_YOUR GOAL_
A word-for-word copy of the data, pictures excluded, is what this task asks for.

_RECORDS SHOWN_
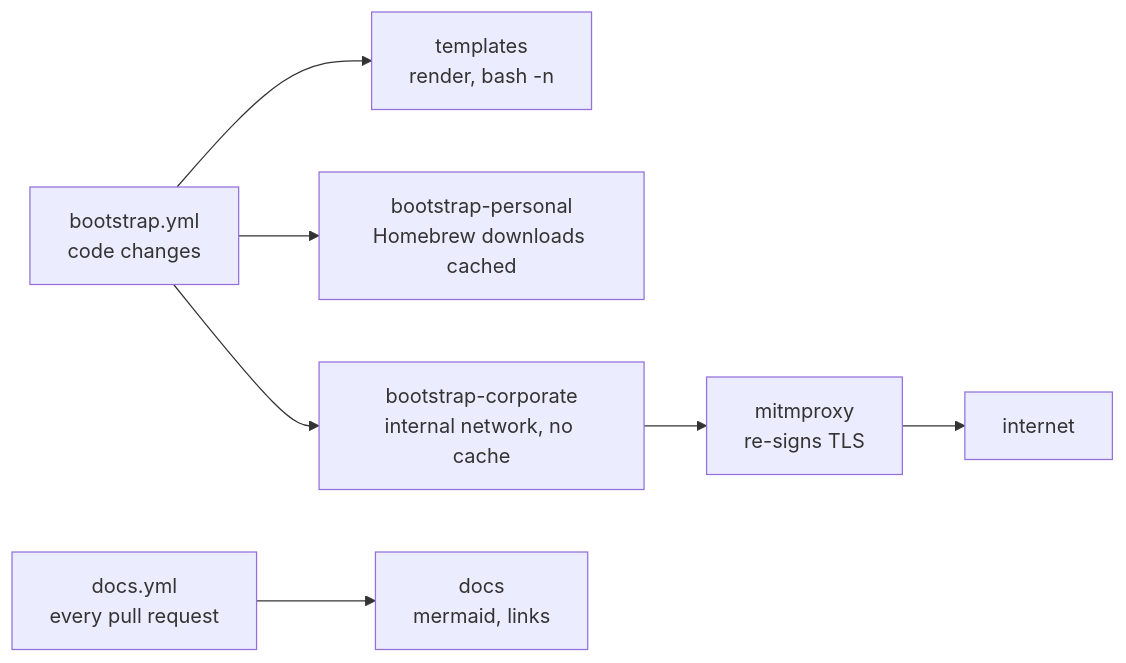
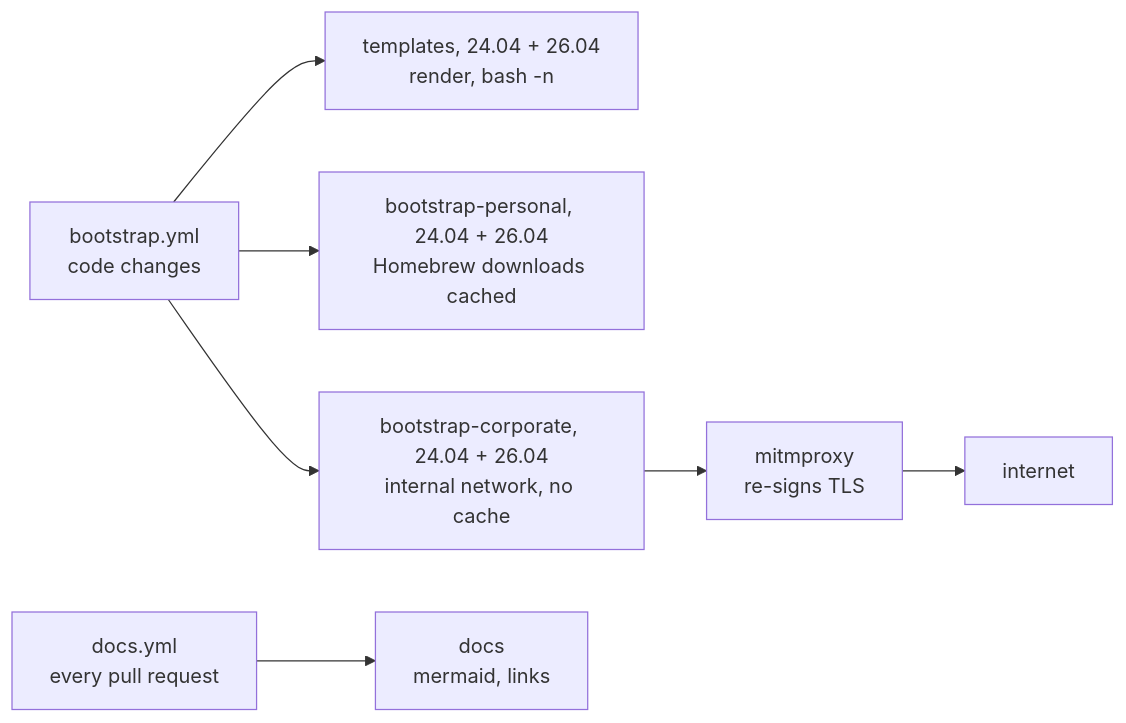
The tenth of 10 diagrams in ARCHITECTURE.md (jvspeed74/dotfiles), drawn with Mermaid before and after one commit. The commit also changed other lines of this file and 12 other files, not shown here.

````diff
--- a/ARCHITECTURE.md
+++ b/ARCHITECTURE.md
@@ -390,9 +390,9 @@
 ```mermaid
 flowchart LR
-    W["bootstrap.yml<br/>code changes"] --> T["templates<br/>render, bash -n"]
-    W --> P["bootstrap-personal<br/>Homebrew downloads cached"]
-    W --> C["bootstrap-corporate<br/>internal network, no cache"]
+    W["bootstrap.yml<br/>code changes"] --> T["templates, 24.04 + 26.04<br/>render, bash -n"]
+    W --> P["bootstrap-personal, 24.04 + 26.04<br/>Homebrew downloads cached"]
+    W --> C["bootstrap-corporate, 24.04 + 26.04<br/>internal network, no cache"]
     C --> X["mitmproxy<br/>re-signs TLS"]
     X --> I["internet"]
     W2["docs.yml<br/>every pull request"] --> D["docs<br/>mermaid, links"]
 ```
````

_OUTPUT OF THE TASK_
The tenth of 10 diagrams in ARCHITECTURE.md (jvspeed74/dotfiles), drawn with Mermaid before and after one commit. The commit also changed other lines of this file and 12 other files, not shown here.

````diff
--- a/ARCHITECTURE.md
+++ b/ARCHITECTURE.md
@@ -390,9 +390,9 @@
 ```mermaid
 flowchart LR
-    W["bootstrap.yml<br/>code changes"] --> T["templates<br/>render, bash -n"]
-    W --> P["bootstrap-personal<br/>Homebrew downloads cached"]
-    W --> C["bootstrap-corporate<br/>internal network, no cache"]
+    W["bootstrap.yml<br/>code changes"] --> T["templates, 24.04 + 26.04<br/>render, bash -n"]
+    W --> P["bootstrap-personal, 24.04 + 26.04<br/>Homebrew downloads cached"]
+    W --> C["bootstrap-corporate, 24.04 + 26.04<br/>internal network, no cache"]
     C --> X["mitmproxy<br/>re-signs TLS"]
     X --> I["internet"]
     W2["docs.yml<br/>every pull request"] --> D["docs<br/>mermaid, links"]
 ```
````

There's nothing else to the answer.